Being Too Nice During Divorce Settlements: What’s the Harm?

While it is common for many divorcing couples to parts ways with anger, guilt, and hatred, there are also those who strive to end their marriage amicably. Apart from being more affordable than divorce court, separating amicably also takes the shortest amount of time in settling all related issues. This lessens the stress and allows both parties to work together to reach an agreement.

Amicable doesn’t mean being too nice.

If you and your spouse are considering an amicable divorce (usually through mediation), it is essential for both of you to let go of the anger and regret to secure a fair and successful settlement. Just keep in mind, however, that you shouldn’t be too sweet or friendly, as this move can sometimes work against your favor and compromise your future.

An amicable settlement can work if you and your spouse can talk without arguing and are willing to negotiate and work together. Considering each other’s feelings is also beneficial, but you don’t have to be too kind or generous.
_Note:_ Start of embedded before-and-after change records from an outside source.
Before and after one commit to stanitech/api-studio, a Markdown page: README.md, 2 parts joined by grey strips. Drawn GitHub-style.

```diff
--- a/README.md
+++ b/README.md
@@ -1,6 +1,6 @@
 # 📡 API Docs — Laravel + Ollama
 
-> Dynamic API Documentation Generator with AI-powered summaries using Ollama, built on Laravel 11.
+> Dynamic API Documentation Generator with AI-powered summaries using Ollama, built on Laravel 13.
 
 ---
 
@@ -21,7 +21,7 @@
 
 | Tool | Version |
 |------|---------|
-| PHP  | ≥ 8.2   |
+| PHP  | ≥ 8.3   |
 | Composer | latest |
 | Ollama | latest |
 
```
Nassau County divorce lawyers know that doing so can backfire, especially if it requires you to disown what is yours or put the other party’s interest first.

Don’t give away too much.
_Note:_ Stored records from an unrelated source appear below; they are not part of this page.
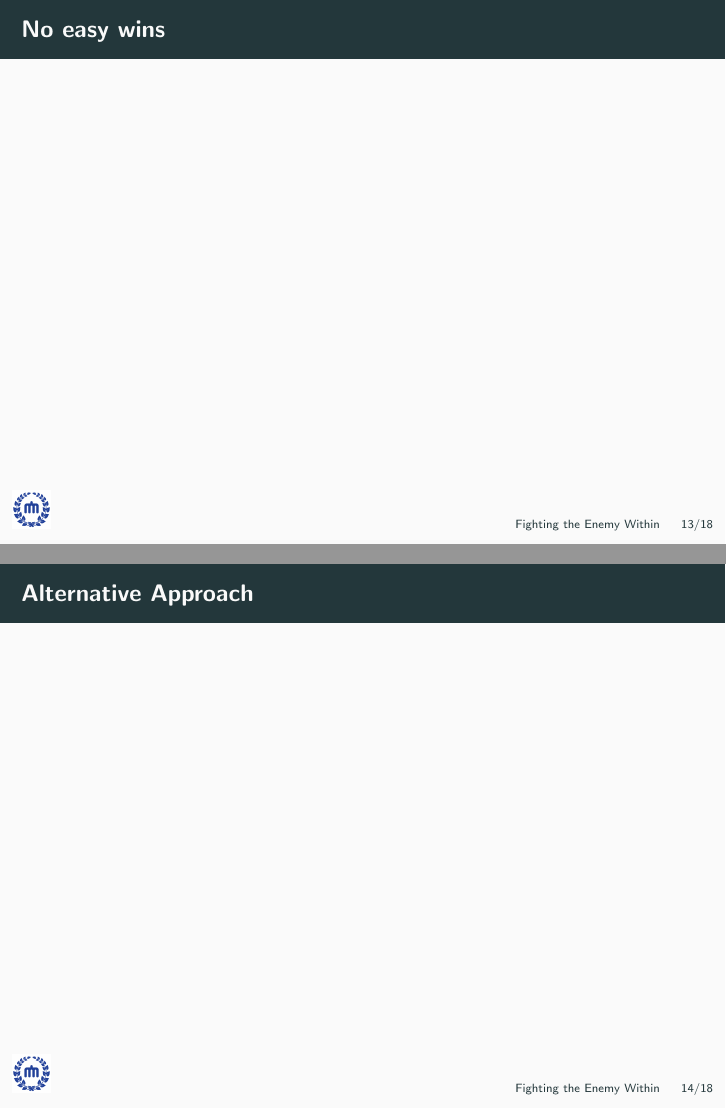
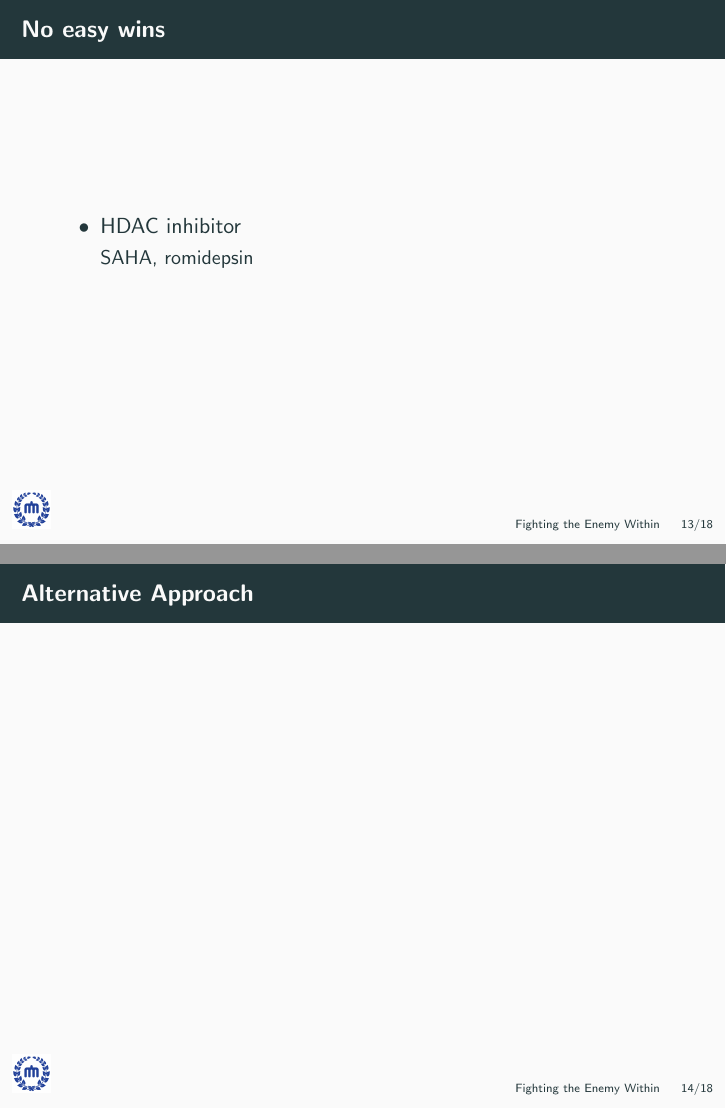
Before and after one commit to 0x00000FF/CNU-BLSI-SlideShare, LaTeX slides (ppt/fighting-with-enemy-within.tex): pages 13 and 14 of 18, joined at a grey line. Compiled offline with pdfLaTeX.

Commit message:
add hdaci slide

```diff
--- a/ppt/fighting-with-enemy-within.tex
+++ b/ppt/fighting-with-enemy-within.tex
@@ -162,7 +162,16 @@
     \end{frame}
 
     \begin{frame}{No easy wins}
+        \begin{itemize}
+            \item HDAC inhibitor
 
+                  {\small SAHA, romidepsin}
+
+                  \vspace{2em}
+                  \begin{center}
+
+                  \end{center}
+        \end{itemize}
     \end{frame}
 
     \begin{frame}{Alternative Approach}
```
Also changed, not shown: ppt/fighting-with-enemy-within.pdf.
Being too nice also comes with the risk of giving away too much or failing to consider asset or property distribution carefully. If keeping the house, for example, means giving away too many liquid assets or cash, you need to take a step back and think twice. The same thing can also apply when letting your spouse keep other valuable assets, without considering how it might affect your future life.
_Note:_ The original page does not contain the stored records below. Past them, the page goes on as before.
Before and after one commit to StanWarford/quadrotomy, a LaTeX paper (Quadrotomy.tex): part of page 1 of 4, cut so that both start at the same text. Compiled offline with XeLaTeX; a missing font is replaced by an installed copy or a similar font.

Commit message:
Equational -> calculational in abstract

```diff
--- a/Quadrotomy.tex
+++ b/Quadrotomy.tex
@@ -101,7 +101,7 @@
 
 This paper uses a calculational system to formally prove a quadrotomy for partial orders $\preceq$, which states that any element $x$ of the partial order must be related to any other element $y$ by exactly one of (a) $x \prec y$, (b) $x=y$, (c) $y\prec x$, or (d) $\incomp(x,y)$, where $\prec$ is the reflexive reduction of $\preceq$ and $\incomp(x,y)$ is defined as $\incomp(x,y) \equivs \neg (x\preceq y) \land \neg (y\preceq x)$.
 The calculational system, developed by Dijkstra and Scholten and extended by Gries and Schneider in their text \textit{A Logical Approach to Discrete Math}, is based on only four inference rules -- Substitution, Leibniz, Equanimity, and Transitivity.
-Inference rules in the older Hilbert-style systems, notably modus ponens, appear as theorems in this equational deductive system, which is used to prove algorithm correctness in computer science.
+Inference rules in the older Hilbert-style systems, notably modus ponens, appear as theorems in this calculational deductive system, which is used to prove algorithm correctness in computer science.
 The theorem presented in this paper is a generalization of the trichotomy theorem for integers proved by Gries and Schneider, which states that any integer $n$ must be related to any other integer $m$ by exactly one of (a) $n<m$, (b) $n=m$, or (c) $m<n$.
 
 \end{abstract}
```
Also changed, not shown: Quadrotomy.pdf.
Keeping the house seems like a harmless idea, especially if you intend to stay in it for many years or forever. Just do take note that doing so can be expensive, as it means paying the mortgage and maintenance. If you keep the house instead of liquid assets but then later realize that you can no longer afford it, you might end up with little cash that could have helped you in future financial troubles.

Too much can also mean too little.

divorce settlements

Giving too much can cost you a lot, as it can also mean accepting too little. If you, for instance, feel guilt over the divorce, making child and spousal support payments over the proposed amount might not seem like a big issue. That is until you experience financial problems like job loss or severe illness and therefore lose the ability to make payments.

The same thing also goes for being entitled to permanent alimony but not taking it, only to experience financial problems like a severe medical condition. Attempting to assuage your guilt or other negative feelings through money is never advisable, as you’ll eventually move on and get over them. The best thing that you can do is to get the full financial picture and accept what is rightfully yours.

Even if you have guilt over leaving the marriage, you cannot be too nice and accept whatever the other party demands. It is still best to think about how the settlement will affect your future as a single person or a single parent. Having a reliable divorce lawyer is essential, not just to evaluate your case but also to protect your rights and get what you deserve.